Fashion Revolution’s mantra is: Be Curious – Find Out More – Do Something.
Every year since the Rana Plaza collapse worldwide around the 24th of April millions join the movement and take action for Fashion Revolution Week. The organisation was created to encourage consumers to use their voice and purchasing power for good. In a form of collaborative activism, calling for a fairer, safer, cleaner, more transparent fashion Industry.
I love their approach to the subject. Rather than
making people feel guilty, Fashion Revolution works to show consumers that we
all have the power to make a positive change no matter how big or small, young
or old, rich or poor.
The collapse of the Rana Plaza building in Dhaka, Bangladesh, is one of the worst man-made disasters of our time. The now historic building was reported to have fallen down like a pack of cards on the 24th of April 2013, trapping many garment workers, labouring against their better judgment inside.
When incompetence and corruption mixed with the failure to listen to people, it resulted in an industrial disaster. Some call it the death of 1,000 dreams. The collapse tallied a body count of 1,138 innocent people and 2,500 more severely injured. Many of the survivors lost limbs and thus their livelihoods. Events such as these create a huge knock-on effect. In the wake of the tragedy, many family’s lives were to change forever, and circumstantially ours would too.
I love telling people the story about becoming the proud owner of these vintage sunglasses. I’ve been wearing them all through my travels, they make me feel so cool and unique. They really stand out, but it was a journey.
Today I am sharing the 7 life lessons I’ve learned while travelling and living abroad. The last few months have been overwhelming and busy, each day has brought a new experience or challenge. Sharing the details of this journey has felt impossible because I have still being processing it all myself. I live slowly, valuing quality over quantity in every way, so it was necessary for me to take a break from blogging for a while.
There has been a lot of controversy in the media about empowering “feminist” T-shirts, even charity T-shirts, not being made in the same spirit as they inspire.
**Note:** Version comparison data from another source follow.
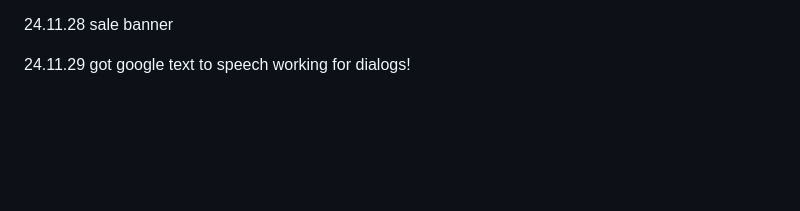
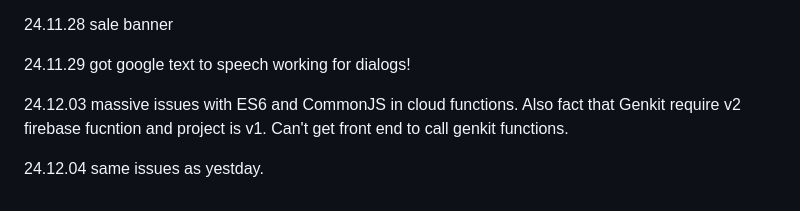
Before and after one commit to QuokkaPride/DevonSaliga, a Markdown page: README.md, the part around the change. GitHub-like rendering; blank space fills up the shorter version.

```diff
--- a/README.md
+++ b/README.md
@@ -98,3 +98,7 @@ I am starting late in life, but that won't stop me.
 24.11.28 sale banner
 
 24.11.29 got google text to speech working for dialogs!
+
+24.12.03 massive issues with ES6 and CommonJS in cloud functions. Also fact that Genkit require v2 firebase fucntion and project is v1. Can't get front end to call genkit functions.
+
+24.12.04 same issues as yestday.
```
I recently did a talk here in Phnom Penh about why fashion is a feminist issue at a feminist festival. It was a powerful day, full of supportive energy that deeply inspired me. I’ve wanted to talk about this topic in more detail since, and what better time than the week leading up to International Women’s Day?